The RSP blog has experienced a wave of new viewers during NFL Draft season – thank you for checking it out. And thanks to those of you who post links to my work. It’s amazing how much this blog has grown in less than a year, and I have no plans on stopping.
Here are some exciting projects on the horizon:
- The RSP Football Writers Project: Over two dozen respected football writers, analysts, and former scouts will each build a team under the structure of a salary cap. I’ll post each team here and interview the writers for further analysis. Originally scheduled to debut in May, I pushed back the schedule so we could undertake this project after the draft.
- Grinding Tape of Ray Rice with Steelers RB Chad Spann: I’ve been super fortunate to continue talking with Spann, who is training this offseason to earn a shot at contributing to the Steelers’ roster this fall. Spann has agreed to watch a game with me. I’ll break down what I learn here.
- The 2012 Rookie Scouting Portfolio Post-Draft Add-on (Downloadable May 6): Tonight I finished my post-draft rankings, tiered fantasy cheat sheet, and average pick data analysis. I have also formulated an “Over/Under/Par” rating that should help dynasty league owners have a shorthand method of gauging how I value a player relative to rookie drafts that I had access to study. I have more analysis to write and format into an Adobe document and I’ll email all RSP readers when it will be ready to download. Remember, this is part of the package you get this year for buying the 2012 Rookie Scouting Portfolio.
No-Huddle Series: Danny Coale
Note: I don’t claim these single-play analysis to be scouting reports that give an overall take of a player. I tag the phrase “scouting report” in my posts because this is how readers look for information on players that isn’t even as in-depth as I’m providing. While one play can tell a lot about a player, it can also be misleading. The plays I select are generally indicative of what I saw from the player overall.
Coale is one of those players that at first glance gets his yardage on swing passes, screens, and crossing routes. However, there’s a lot more to Coale’s game than just those bread-and-butter plays he ran at Virginia Tech. It just takes a little patience to find them. This 27-yard reception on a 3rd and 20 play versus Michigan with 2:40 in the first quarter is an excellent example why Cowboys fans should be excited about Coale’s future in the NFL.
Coale has to take an outside release against the cornerback when he runs this skinny post, which is a good demonstration of his initial acceleration – a key component to succeeding in the NFL.

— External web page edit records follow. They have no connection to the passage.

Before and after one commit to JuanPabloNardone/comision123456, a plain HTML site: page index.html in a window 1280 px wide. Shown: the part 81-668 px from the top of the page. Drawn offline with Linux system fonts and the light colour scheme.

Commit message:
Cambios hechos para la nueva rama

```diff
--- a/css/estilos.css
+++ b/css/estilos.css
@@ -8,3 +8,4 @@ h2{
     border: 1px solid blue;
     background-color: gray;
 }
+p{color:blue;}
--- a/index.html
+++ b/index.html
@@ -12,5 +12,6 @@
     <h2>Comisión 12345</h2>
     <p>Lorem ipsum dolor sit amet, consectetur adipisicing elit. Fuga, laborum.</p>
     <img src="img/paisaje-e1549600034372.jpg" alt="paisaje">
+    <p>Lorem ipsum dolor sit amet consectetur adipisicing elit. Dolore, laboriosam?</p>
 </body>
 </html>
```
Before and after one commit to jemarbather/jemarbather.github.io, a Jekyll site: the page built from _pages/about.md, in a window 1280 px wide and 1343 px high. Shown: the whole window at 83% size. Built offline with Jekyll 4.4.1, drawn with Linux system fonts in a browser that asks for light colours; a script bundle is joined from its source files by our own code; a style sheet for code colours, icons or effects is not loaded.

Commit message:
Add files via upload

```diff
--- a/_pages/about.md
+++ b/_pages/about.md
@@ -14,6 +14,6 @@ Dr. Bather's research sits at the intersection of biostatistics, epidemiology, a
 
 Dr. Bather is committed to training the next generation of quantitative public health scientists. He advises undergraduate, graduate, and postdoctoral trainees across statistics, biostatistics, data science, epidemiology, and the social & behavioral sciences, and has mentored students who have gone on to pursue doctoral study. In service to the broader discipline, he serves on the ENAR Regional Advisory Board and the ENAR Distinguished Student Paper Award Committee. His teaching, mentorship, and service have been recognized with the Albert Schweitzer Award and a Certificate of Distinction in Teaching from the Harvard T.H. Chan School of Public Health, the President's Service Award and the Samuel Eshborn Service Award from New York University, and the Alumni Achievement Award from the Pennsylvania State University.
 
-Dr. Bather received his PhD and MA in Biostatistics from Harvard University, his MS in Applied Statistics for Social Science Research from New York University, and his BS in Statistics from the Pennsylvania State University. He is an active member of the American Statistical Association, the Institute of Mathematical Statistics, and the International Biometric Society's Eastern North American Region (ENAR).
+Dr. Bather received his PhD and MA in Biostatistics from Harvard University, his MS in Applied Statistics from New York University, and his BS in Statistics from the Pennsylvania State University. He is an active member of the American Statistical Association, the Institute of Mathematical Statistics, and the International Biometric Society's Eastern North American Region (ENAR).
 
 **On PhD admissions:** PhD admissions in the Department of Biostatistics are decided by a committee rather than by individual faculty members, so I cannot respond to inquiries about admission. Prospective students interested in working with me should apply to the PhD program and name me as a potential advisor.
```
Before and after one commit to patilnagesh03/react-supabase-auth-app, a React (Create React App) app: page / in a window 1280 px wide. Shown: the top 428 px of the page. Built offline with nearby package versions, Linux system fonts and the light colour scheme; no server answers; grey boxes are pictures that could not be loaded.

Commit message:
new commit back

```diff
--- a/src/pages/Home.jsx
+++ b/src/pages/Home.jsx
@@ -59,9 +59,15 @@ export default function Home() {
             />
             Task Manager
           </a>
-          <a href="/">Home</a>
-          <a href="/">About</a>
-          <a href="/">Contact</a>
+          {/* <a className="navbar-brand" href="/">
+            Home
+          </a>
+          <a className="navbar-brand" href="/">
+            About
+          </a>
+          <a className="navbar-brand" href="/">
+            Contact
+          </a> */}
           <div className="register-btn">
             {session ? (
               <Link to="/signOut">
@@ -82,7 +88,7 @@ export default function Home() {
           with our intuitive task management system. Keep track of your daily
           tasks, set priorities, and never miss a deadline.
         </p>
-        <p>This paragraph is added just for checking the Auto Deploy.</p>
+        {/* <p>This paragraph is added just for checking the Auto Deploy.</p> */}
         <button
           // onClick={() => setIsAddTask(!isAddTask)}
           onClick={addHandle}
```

Getting early separation on a route makes a huge difference in a route because the receiver takes early control of the situation and gets into a position where the defender has less body language to read when giving chase up the field. It also allows Coale to now play the safety over top one-on-one. The Hokies receiver does this with an excellent setup of his skinny post, widening the route towards the numbers to bait the safety to take a step or turn his hips towards the sideline.
Just as the quarterback releases the ball, Coale breaks to the middle. The safety didn’t react much to the widening of the route, but it’s enough to give Coale room underneath to make a play on the ball.
As Coale reaches the open spot of the field, he turns his back to the safety to shield the defender and then extend his arms towards the ball.
Coale secures the ball to his chest while turning away from the defender to continue to give his back to the safety. He’s hit from behind and dropped at the 45.
Excellent adjustment in the air to attack the ball and shield the defender while taking the hit. A difficult, but necessary catch to make on a good throw for 27 yards.
This single play demonstrates some of Coale’s skills as a route runner. He’s not just a dink-and-dunk receiver. He displays initial acceleration, skill at working past a jam, setting up his break, and understanding how to widen his targeted soft spot. Of course, he also makes the catch with impending contact at the first available window, attacking the ball.
Although I make it sound like these plays are rarities for Coale at Virginia Tech, they aren’t difficult to find. Frank Beamer’s offense just likes to lull the casual viewer – and the defense – into thinking these plays aren’t coming. Expect Coale to provide former Virginia receiver Kevin Ogletree and ECU star Dwayne Harris stiff competition for the slot role in Dallas.
For more analysis like this at every skill position, purchase the Rookie Scouting Portfolio. Download the 2012 RSP and Post-Draft Edition that comes with it here.